London to Paris sur une Bicyclette Day 1: Crystal Palace to the White Cliffs of Dover

An inauspicious start to the day when our mini cab driver arrives at our flat early, aborting my attempt to make coffee, then drops us at the wrong end of Crystal Palace park, leaving us roaming for 30 minutes looking for the starting line. Lose luggage tag and woman-from-the-future special bicycling sunglasses (later retrieved in the parking lot) in the process. When we finally do arrive at the check-in point I suggest to support staff they invest in some signage for future events in a tone verging on shouting. None of them gets hooked, which is a good sign: clearly they are well versed in dealing with drama queens, a skill that will come in handy over the next few days.

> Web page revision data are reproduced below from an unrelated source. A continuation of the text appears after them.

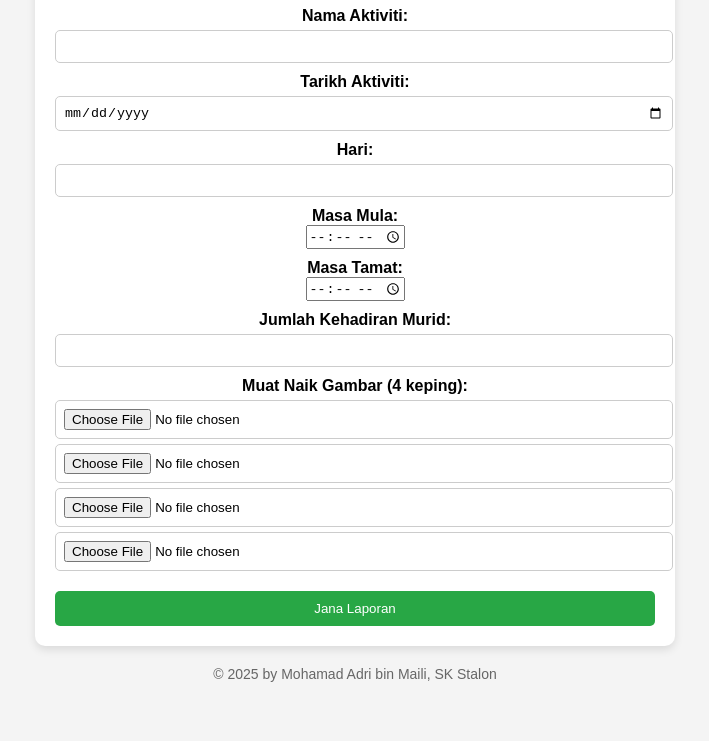
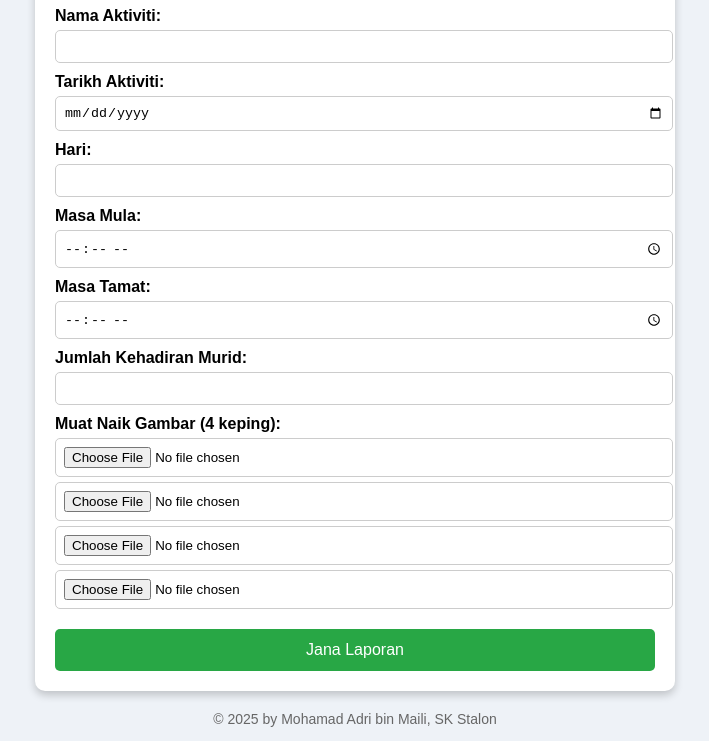
Before and after one commit to EncikA/kk, a plain HTML site: page index.html in a window 1280 px wide. Shown: the part 159-900 px from the top of the page, without its empty margins (285-994 px from the left). Before the commit the page ends 855 px from the top, so only its background shows below. Drawn offline with nearby package versions, Linux system fonts and the light colour scheme.

Commit message:
style.css

```diff
--- a/style.css
+++ b/style.css
@@ -1,6 +1,6 @@
 body {
     font-family: Arial, sans-serif;
-    background-color: #f4f4f4;
+    background-color: #eef2f7;
     text-align: center;
     margin: 0;
 }
@@ -11,7 +11,7 @@ body {
     margin: 20px auto;
     padding: 20px;
     border-radius: 10px;
-    box-shadow: 0 4px 8px rgba(0, 0, 0, 0.1);
+    box-shadow: 0 4px 8px rgba(0, 0, 0, 0.2);
 }
 
 h1 {
@@ -23,10 +23,12 @@ label {
     display: block;
     margin-top: 10px;
     font-weight: bold;
+    text-align: left;
 }
 
 input[type="text"],
 input[type="date"],
+input[type="time"],
 input[type="number"],
 input[type="file"] {
     width: 100%;
@@ -36,23 +38,16 @@ input[type="file"] {
     border-radius: 5px;
 }
 
-.time-slider {
-    display: flex;
-    align-items: center;
-    justify-content: center;
-    gap: 10px;
-    margin-top: 10px;
-}
-
 button {
     background: #28a745;
     color: white;
-    padding: 10px;
+    padding: 12px;
     border: none;
     border-radius: 5px;
     cursor: pointer;
     margin-top: 20px;
     width: 100%;
+    font-size: 16px;
 }
 
 button:hover {
```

The whole thing reminds me of the time husband ran the Napa Valley marathon and we drove 26 miles from our hotel in Calistoga at 6am wondering why there was so much traffic going in the opposite direction so early in the morning. When we arrived in Napa we learned we were at the Finish line, so we stormed back up the highway to Calistoga arriving just as they were disassembling the Start line bunting. Support staff telephoned ahead to their colleagues to keep the first water stop open, and husband ran off into the morning mist like Forest Gump. He was so freaked out he finished in his fastest time ever, just over four hours.

Our late start doesn’t inspire such speed on the first day of our cycle ride. 90 miles later we arrive in Dover in the bottom 3 of our group of 70-odd, not counting the handful of people who got a lift in the van. The other laggard is someone I will come to know as smoking man thanks to his habit of lighting up at the top of hills. He and a rotund chap who wears his sweatpants tucked into his tube socks will become my frequent companions at the back of the pack on day 2.

90 minutes later we arrive by ferry in Calais and convoy the 1o or some unwelcome additional miles to the Holiday Inn on the outskirts of town. Young men with long hair and earrings step out from bars with names like Le Crypte, whistling at us and inviting us for a drink in accented English. This is the closest I will come to knowing what it feels like to ride through a French town on the Tour de France, so I savour the moment.